“We need to be compliant so we can pass an audit!”
This phrase makes us shudder. Forget being compliant because it is the right thing to do – or because it more times than not leads you down a path to better configuration management or stronger business processes. Many organizations view compliance as an obstacle they must overcome. It impacts numerous business areas, and cybersecurity is no exception. From NERC-CIP to NIST to SOC 2, organizations scramble to make sure their policies and technologies meet these different standards. Whether they do this because it’s right or because it’s required is only a marginally debatable point.
We agree that compliance is a fine starting point for building a comprehensive cybersecurity program. But there are pitfalls to be wary of. Compliance doesn’t itself necessarily guarantee that your data and your customers’ data are safe.
- Compliance is usually too generic.

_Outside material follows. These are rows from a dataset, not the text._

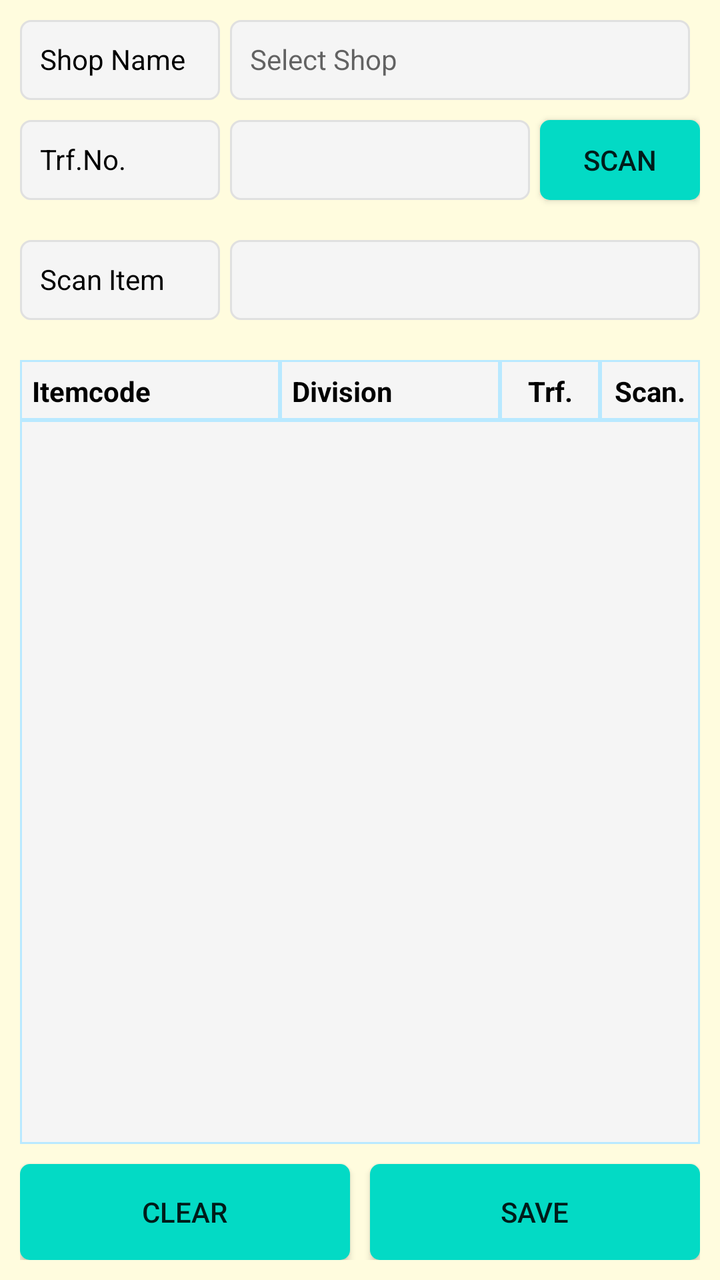
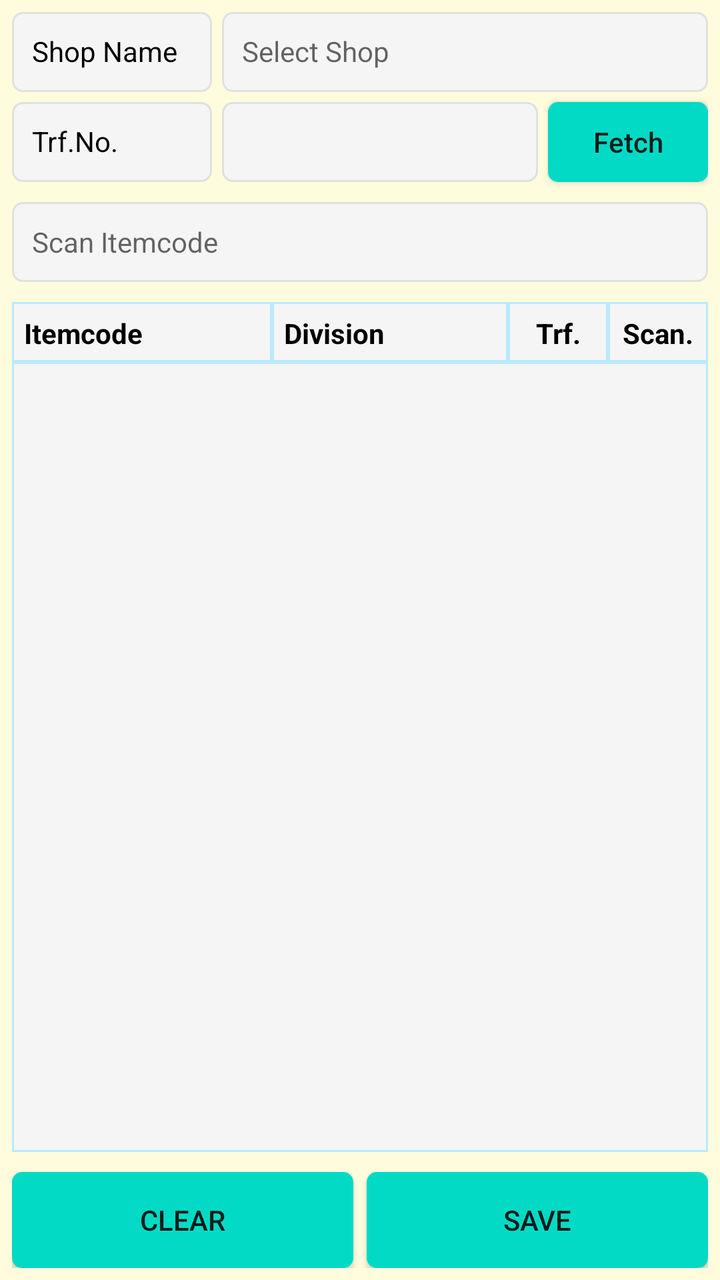

An Android layout rendered at two revisions. The XML below is the earlier revision; the diff shows what the commit changed to produce the second picture.
<!-- AndroidManifest.xml: application theme AppTheme -->
<!-- res/layout/fragment_division_seperation.xml -->
<?xml version="1.0" encoding="utf-8"?>
<FrameLayout xmlns:android="http://schemas.android.com/apk/res/android"
    xmlns:app="http://schemas.android.com/apk/res-auto"
    xmlns:tools="http://schemas.android.com/tools"
    android:layout_width="match_parent"
    android:layout_height="match_parent"
    android:background="@color/backColor"
    tools:context=".ui.divisionseperate.DivisionSeperationFragment">

    <androidx.constraintlayout.widget.ConstraintLayout
        android:layout_width="match_parent"
        android:layout_height="match_parent"
        android:padding="10dp">

        <TextView
            android:id="@+id/TextView3"
            android:layout_width="100dp"
            android:layout_height="40dp"
            android:background="@drawable/et_custom"
            android:gravity="left"
            android:hint=""
            android:padding="10dp"
            android:text="Shop Name"
            android:textColor="@color/coloBlack"
            android:textSize="14sp"
            app:layout_constraintStart_toStartOf="parent"
            app:layout_constraintTop_toTopOf="parent" />


        <TextView
            android:id="@+id/tv_div_seperate_shopname"
            android:layout_width="0dp"
            android:layout_height="40dp"
            android:layout_marginLeft="5dp"
            android:layout_marginRight="5dp"
            android:background="@drawable/et_custom"
            android:gravity="left"
            android:hint="Select Shop"
            android:padding="10dp"
            android:textColor="@color/coloBlack"
            android:textSize="14dp"
            app:layout_constraintEnd_toEndOf="parent"
            app:layout_constraintStart_toEndOf="@+id/TextView3"
            app:layout_constraintTop_toTopOf="parent"
            tools:ignore="SpeakableTextPresentCheck,TouchTargetSizeCheck"/>

        <TextView
            android:id="@+id/TextView1"
            android:layout_width="100dp"
            android:layout_height="40dp"
            android:layout_marginTop="10dp"
            android:background="@drawable/et_custom"
            android:gravity="left"
            android:hint=""
            android:padding="10dp"
            android:text="Trf.No."
            android:textColor="@color/coloBlack"
            android:textSize="14sp"
            app:layout_constraintStart_toStartOf="parent"
            app:layout_constraintTop_toBottomOf="@+id/TextView3" />

        <EditText
            android:id="@+id/et_div_seperate_trfno"
            android:layout_width="0dp"
            android:layout_height="40dp"
            android:layout_marginLeft="5dp"
            android:layout_marginRight="5dp"
            android:background="@drawable/et_custom"
            android:padding="10dp"
            android:textColor="@color/coloBlack"
            android:inputType="text"
            android:textSize="14sp"
            app:layout_constraintEnd_toStartOf="@+id/bt_div_seperate_fetch"
            app:layout_constraintStart_toEndOf="@+id/TextView1"
            app:layout_constraintTop_toTopOf="@+id/TextView1"
            tools:ignore="SpeakableTextPresentCheck,TouchTargetSizeCheck" />

        <Button
            android:id="@+id/bt_div_seperate_fetch"
            android:layout_width="80dp"
            android:layout_height="40dp"
            android:background="@drawable/btn_custom1"
            android:text="SCAN"
            android:textAllCaps="false"
            android:textSize="14sp"
            app:layout_constraintBottom_toBottomOf="@+id/TextView1"
            app:layout_constraintEnd_toEndOf="parent"
            app:layout_constraintTop_toTopOf="@+id/TextView1" />

        <TextView
            android:id="@+id/TextView2"
            android:layout_width="100dp"
            android:layout_height="40dp"
            android:layout_marginTop="20dp"
            android:background="@drawable/et_custom"
            android:textColor="@color/coloBlack"
            android:gravity="left"
            android:hint=""
            android:padding="10dp"
            android:text="Scan Item"
            android:textSize="14dp"
            app:layout_constraintStart_toStartOf="parent"
            app:layout_constraintTop_toBottomOf="@+id/TextView1" />

        <EditText
            android:id="@+id/et_div_seperate_scan"
            android:layout_width="0dp"
            android:layout_height="40dp"
            android:layout_marginStart="5dp"
            android:layout_marginLeft="5dp"
            android:background="@drawable/et_custom"
            android:padding="10dp"
            android:textColor="@color/coloBlack"
            android:textSize="14dp"
            app:layout_constraintEnd_toEndOf="parent"
            app:layout_constraintStart_toEndOf="@+id/TextView1"
            app:layout_constraintTop_toTopOf="@+id/TextView2" />

        <TextView
            android:id="@+id/TextView8"
            android:layout_width="130dp"
            android:layout_height="30dp"
            android:layout_marginTop="20dp"
            android:background="@drawable/et_custom_total"
            android:gravity="left"
            android:hint=""
            android:padding="6dp"
            android:text="Itemcode"
            android:textColor="@color/coloBlack"
            android:textSize="14dp"
            android:textStyle="bold"
            app:layout_constraintStart_toStartOf="parent"
            app:layout_constraintTop_toBottomOf="@+id/TextView2" />

        <TextView
            android:id="@+id/TextView6"
            android:layout_width="0dp"
            android:layout_height="30dp"
            android:background="@drawable/et_custom_total"
            android:gravity="left"
            android:hint=""
            android:padding="6dp"
            android:text="Division"
            android:textColor="@color/coloBlack"
            android:textSize="14dp"
            android:textStyle="bold"
            app:layout_constraintEnd_toStartOf="@+id/TextView7"
            app:layout_constraintStart_toEndOf="@+id/TextView8"
            app:layout_constraintTop_toTopOf="@+id/TextView8" />

        <TextView
            android:id="@+id/TextView7"
            android:layout_width="50dp"
            android:layout_height="30dp"
            android:background="@drawable/et_custom_total"
            android:gravity="center"
            android:hint=""
            android:padding="6dp"
            android:text="Trf."
            android:textColor="@color/coloBlack"
            android:textSize="14dp"
            android:textStyle="bold"
            app:layout_constraintEnd_toStartOf="@+id/TextView9"
            app:layout_constraintTop_toTopOf="@+id/TextView6" />

        <TextView
            android:id="@+id/TextView9"
            android:layout_width="50dp"
            android:layout_height="30dp"
            android:background="@drawable/et_custom_total"
            android:gravity="center"
            android:hint=""
            android:padding="6dp"
            android:text="Scan."
            android:textColor="@color/coloBlack"
            android:textSize="14dp"
            android:textStyle="bold"
            app:layout_constraintEnd_toEndOf="parent"
            app:layout_constraintTop_toTopOf="@+id/TextView8" />

        <ListView
            android:id="@+id/lv_div_seperate_details"
            android:layout_width="0dp"
            android:layout_height="0dp"
            android:layout_marginBottom="10dp"
            android:background="@drawable/et_custom_total"
            app:layout_constraintBottom_toTopOf="@+id/bt_div_seperate_clear"
            app:layout_constraintEnd_toEndOf="parent"
            app:layout_constraintHorizontal_bias="1.0"
            app:layout_constraintStart_toStartOf="parent"
            app:layout_constraintTop_toBottomOf="@+id/TextView8" />

        <Button
            android:id="@+id/bt_div_seperate_clear"
            android:layout_width="0dp"
            android:layout_height="wrap_content"
            android:background="@drawable/btn_custom1"
            android:text="CLEAR"
            android:textAllCaps="false"
            android:textSize="14sp"
            app:layout_constraintBottom_toBottomOf="parent"
            app:layout_constraintEnd_toStartOf="@+id/textView2"
            app:layout_constraintStart_toStartOf="parent" />

        <Button
            android:id="@+id/bt_div_seperate_save"
            android:layout_width="0dp"
            android:layout_height="wrap_content"
            android:background="@drawable/btn_custom1"
            android:text="SAVE"
            android:textAllCaps="false"
            android:textSize="14sp"
            app:layout_constraintBottom_toBottomOf="parent"
            app:layout_constraintEnd_toEndOf="parent"
            app:layout_constraintStart_toEndOf="@+id/textView2" />

        <TextView
            android:id="@+id/textView2"
            android:layout_width="wrap_content"
            android:layout_height="wrap_content"
            android:layout_marginStart="16dp"
            android:layout_marginLeft="16dp"
            android:layout_marginEnd="16dp"
            android:layout_marginRight="16dp"
            android:text="   "
            android:textColor="@color/colorAccent"
            app:layout_constraintBottom_toBottomOf="parent"
            app:layout_constraintEnd_toEndOf="parent"
            app:layout_constraintStart_toStartOf="parent"
            tools:ignore="SpeakableTextPresentCheck" />

    </androidx.constraintlayout.widget.ConstraintLayout>

</FrameLayout>
<!-- resources referenced by this layout -->
<resources>
  <color name="backColor">#FFFCDE</color>
  <color name="coloBlack">#000000</color>
  <color name="colorAccent">#000000</color>
  <!-- drawable btn_custom1 (drawable) -->
  <?xml version="1.0" encoding="utf-8"?>
  <shape xmlns:android="http://schemas.android.com/apk/res/android"
      android:padding="10dp"
      android:shape="rectangle" >
  
      <solid android:color="@color/colorBtn" />
  
      <corners
          android:bottomLeftRadius="5dp"
          android:bottomRightRadius="5dp"
          android:topLeftRadius="5dp"
          android:topRightRadius="5dp" />
  
  </shape>
  <!-- drawable et_custom (drawable) -->
  <?xml version="1.0" encoding="utf-8"?>
  <shape xmlns:android="http://schemas.android.com/apk/res/android"
      android:padding="10dp"
      android:shape="rectangle" >
  
      <solid android:color="#f5f5f5" />
  
      <stroke
          android:width="1dp"
          android:color="#e0e0e0" />
  
      <corners
          android:bottomLeftRadius="5dp"
          android:bottomRightRadius="5dp"
          android:topLeftRadius="5dp"
          android:topRightRadius="5dp" />
  
  </shape>
  <!-- drawable et_custom_total (drawable) -->
  <?xml version="1.0" encoding="utf-8"?>
  <shape xmlns:android="http://schemas.android.com/apk/res/android"
      android:padding="10dp"
      android:shape="rectangle" >
  
      <solid android:color="#f5f5f5" />
  
      <stroke
          android:width="1dp"
          android:color="#B9E9FF" />
  
      <corners
          android:bottomLeftRadius="0dp"
          android:bottomRightRadius="0dp"
          android:topLeftRadius="0dp"
          android:topRightRadius="0dp" />
  
  </shape>
  <style name="AppTheme" parent="Theme.AppCompat.Light.NoActionBar">
          
          <item name="colorPrimary">@color/colorPrimary</item>
          <item name="colorPrimaryDark">@color/colorPrimaryDark</item>
          <item name="colorAccent">@color/colorAccent</item>
      </style>
  <color name="colorBtn">#03DAC5</color>
  <color name="colorPrimary">#ffb200</color>
  <color name="colorPrimaryDark">#ffb200</color>
</resources>

<!-- the commit's change to res/layout/fragment_division_seperation.xml (unified diff, before → after) -->
@@ -10,7 +10,7 @@
     <androidx.constraintlayout.widget.ConstraintLayout
         android:layout_width="match_parent"
         android:layout_height="match_parent"
-        android:padding="10dp">
+        android:padding="6dp">
 
         <TextView
             android:id="@+id/TextView3"
@@ -26,13 +26,11 @@
             app:layout_constraintStart_toStartOf="parent"
             app:layout_constraintTop_toTopOf="parent" />
 
-
         <TextView
             android:id="@+id/tv_div_seperate_shopname"
             android:layout_width="0dp"
             android:layout_height="40dp"
             android:layout_marginLeft="5dp"
-            android:layout_marginRight="5dp"
             android:background="@drawable/et_custom"
             android:gravity="left"
             android:hint="Select Shop"
@@ -48,7 +46,7 @@
             android:id="@+id/TextView1"
             android:layout_width="100dp"
             android:layout_height="40dp"
-            android:layout_marginTop="10dp"
+            android:layout_marginTop="5dp"
             android:background="@drawable/et_custom"
             android:gravity="left"
             android:hint=""
@@ -80,47 +78,32 @@
             android:layout_width="80dp"
             android:layout_height="40dp"
             android:background="@drawable/btn_custom1"
-            android:text="SCAN"
+            android:text="Fetch"
             android:textAllCaps="false"
             android:textSize="14sp"
             app:layout_constraintBottom_toBottomOf="@+id/TextView1"
             app:layout_constraintEnd_toEndOf="parent"
             app:layout_constraintTop_toTopOf="@+id/TextView1" />
-
-        <TextView
-            android:id="@+id/TextView2"
-            android:layout_width="100dp"
-            android:layout_height="40dp"
-            android:layout_marginTop="20dp"
-            android:background="@drawable/et_custom"
-            android:textColor="@color/coloBlack"
-            android:gravity="left"
-            android:hint=""
-            android:padding="10dp"
-            android:text="Scan Item"
-            android:textSize="14dp"
-            app:layout_constraintStart_toStartOf="parent"
-            app:layout_constraintTop_toBottomOf="@+id/TextView1" />
 
         <EditText
             android:id="@+id/et_div_seperate_scan"
             android:layout_width="0dp"
             android:layout_height="40dp"
-            android:layout_marginStart="5dp"
-            android:layout_marginLeft="5dp"
-            android:background="@drawable/et_custom"
-            android:padding="10dp"
-            android:textColor="@color/coloBlack"
-            android:textSize="14dp"
-            app:layout_constraintEnd_toEndOf="parent"
-            app:layout_constraintStart_toEndOf="@+id/TextView1"
-            app:layout_constraintTop_toTopOf="@+id/TextView2" />
+            android:layout_marginTop="10dp"
+            android:background="@drawable/et_custom"
+            android:padding="10dp"
+            android:hint="Scan Itemcode"
+            android:textColor="@color/coloBlack"
+            android:textSize="14dp"
+            app:layout_constraintEnd_toEndOf="parent"
+            app:layout_constraintStart_toStartOf="parent"
+            app:layout_constraintTop_toBottomOf="@+id/TextView1" />
 
         <TextView
             android:id="@+id/TextView8"
             android:layout_width="130dp"
             android:layout_height="30dp"
-            android:layout_marginTop="20dp"
+            android:layout_marginTop="10dp"
             android:background="@drawable/et_custom_total"
             android:gravity="left"
             android:hint=""
@@ -130,7 +113,7 @@
             android:textSize="14dp"
             android:textStyle="bold"
             app:layout_constraintStart_toStartOf="parent"
-            app:layout_constraintTop_toBottomOf="@+id/TextView2" />
+            app:layout_constraintTop_toBottomOf="@+id/et_div_seperate_scan" />
 
         <TextView
             android:id="@+id/TextView6"
@@ -222,7 +205,7 @@
             android:layout_marginLeft="16dp"
             android:layout_marginEnd="16dp"
             android:layout_marginRight="16dp"
-            android:text="   "
+            android:text="  "
             android:textColor="@color/colorAccent"
             app:layout_constraintBottom_toBottomOf="parent"
             app:layout_constraintEnd_toEndOf="parent"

Standards are set in a broad fashion so that they can apply to businesses of all sizes and organizational structures. It is only in the thoughtful application of the spirit of the standards that true security can come from compliance. For instance, the HIPAA security rule does not mention the word “firewall” or “IPS”. But it does say that organizations must “ensure the confidentiality, integrity, and availability of all electronic protected health information the covered entity or business associate creates, receives, maintains, or transmits.” It’s not hard to connect this requirement to a set of technical controls that include firewalls, IDS/IPS, advanced malware detection, and more. But you can technically be compliant in your environment without having a truly robust stack at your border if you are creative in how you respond to audit questions.
- Compliance can breed apathy. Again, we are not saying that working towards being compliant is bad. What is bad is stopping after you hit all of the checkmarks. A recent study by WhiteHat Security found that organizations that live for compliance have the fewest vulnerabilities in their web applications. Great! Conversely, however, these same organizations take the longest to fix the vulnerabilities that are brought to their attention. When living to pass compliance checks vulnerabilities may have a relegated priority until the next audit date approaches.

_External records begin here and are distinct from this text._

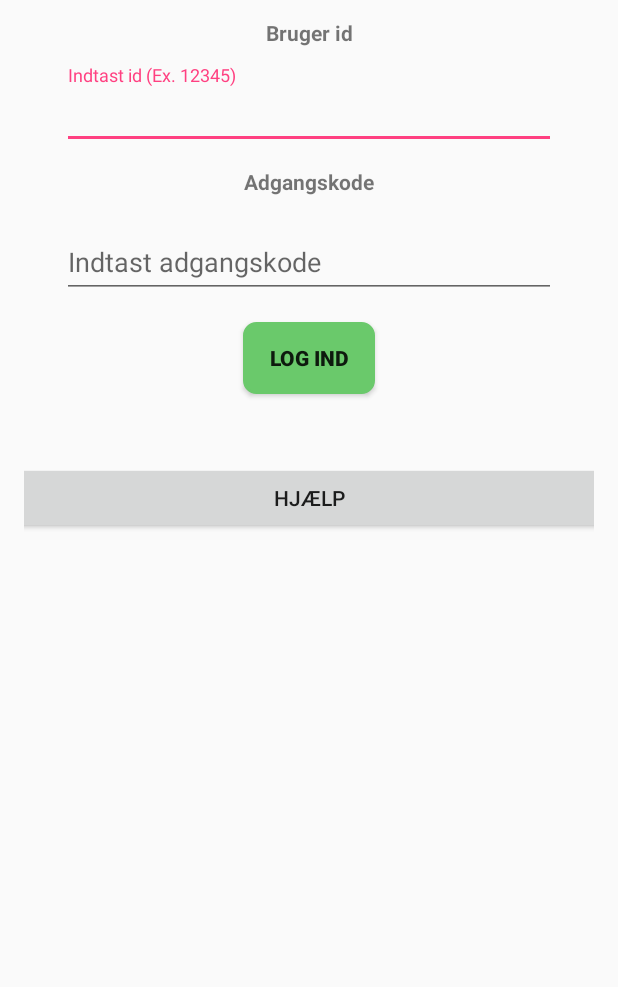
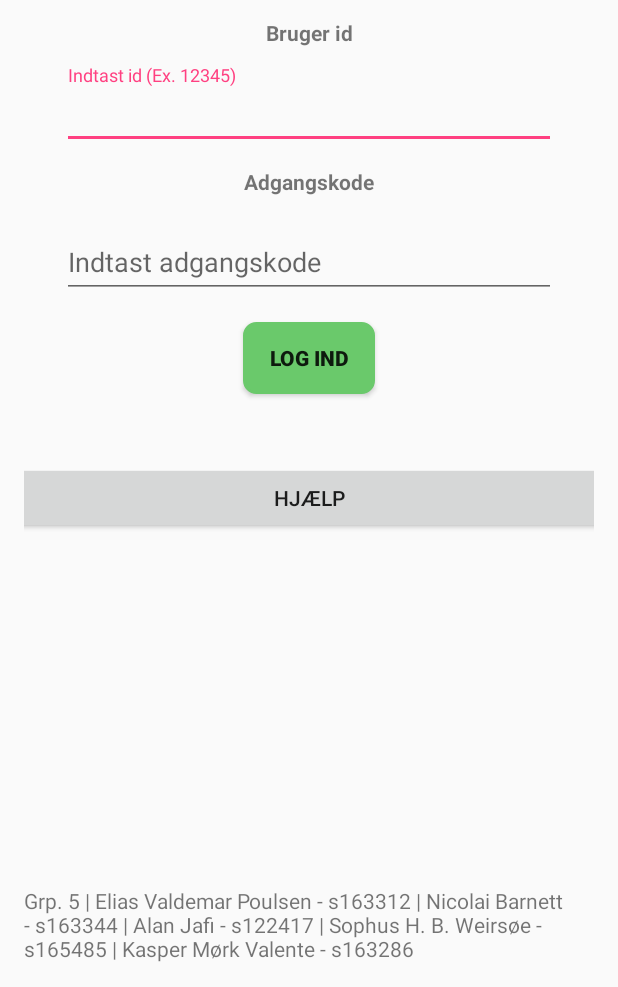
Before and after one commit to lupuscarnis/SensMotionGruppe5, an Android app: the screen it shows after launch (LoginActivity), on a phone screen of 412 x 824 dp, the part 249-1236 px from its top. Run offline under Robolectric (Android 15) with nearby library versions, the light colour scheme and no system bars.

Commit message:
Added group names to activity_login.xml

```diff
--- a/app/src/main/res/layout/activity_login.xml
+++ b/app/src/main/res/layout/activity_login.xml
@@ -124,4 +124,11 @@
         app:layout_constraintTop_toBottomOf="@+id/imageView3"
         tools:text="Hjælp" />
 
+    <TextView
+        android:id="@+id/textView9"
+        android:layout_width="match_parent"
+        android:layout_height="match_parent"
+        android:gravity="bottom"
+        android:text="@string/group_members" />
+
 </LinearLayout>
--- a/app/src/main/res/values/strings.xml
+++ b/app/src/main/res/values/strings.xml
@@ -17,4 +17,5 @@
     <string name="text_user_login_help_button">Næste</string>
     <string name="text_user_return_button">Tilbage til login</string>
     <string name="text_user_password">Her skal du skrive det password som du lavede sammen med terapeuten</string>
+    <string name="group_members">Grp. 5 | Elias Valdemar Poulsen - s163312 | Nicolai Barnett - s163344 | Alan Jafi - s122417 | Sophus H. B. Weirsøe - s165485 | Kasper Mørk Valente - s163286</string>
 </resources>
```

- The threat landscape changes daily. Compliance audits guarantee that, as of this audit day, your security is up to compliance standards. But remember – cyber threats are a moving target. You now have 364 other days where new threats appear, company infrastructure changes, and new technologies are introduced. Security should be an everyday activity that is constantly being performed and improved. Leaving yourself unimproved for months on end introduces huge security gaps. Consider solutions that automate these continuous processes, like an assertive configuration manager (i.e. Puppet, Chef, Ansible, Saltstack) and embrace automation of change controls.
It’s best to view information security from the standpoint of vigilant effectiveness vs. compliance or audit readiness. It can be difficult when auditors come knocking on your door or a new threat surfaces that tests your security program. However, if you plan accordingly, implement a layered security program (policy, technology, and processes) that meets or exceeds compliance standards, and drive a culture of vigilance, you are already off to a good start.
Think you’re there already? Great! Don’t forget the other two parts of a good security program. Continuously assess and improve. It’s when you think you have all of your vectors covered that you are truly most vulnerable. Engage with information security professionals to validate your security program regularly. Patch. Retire old technologies in deference for new ones that take it to the next level. Remember that anti-virus was once the bee’s knees. Now it’s a mildly-effective “also ran” in the information security efficacy race. Stay current. Stay active. And yes, stay compliant!
You’ll sleep better when the next zero-day hits.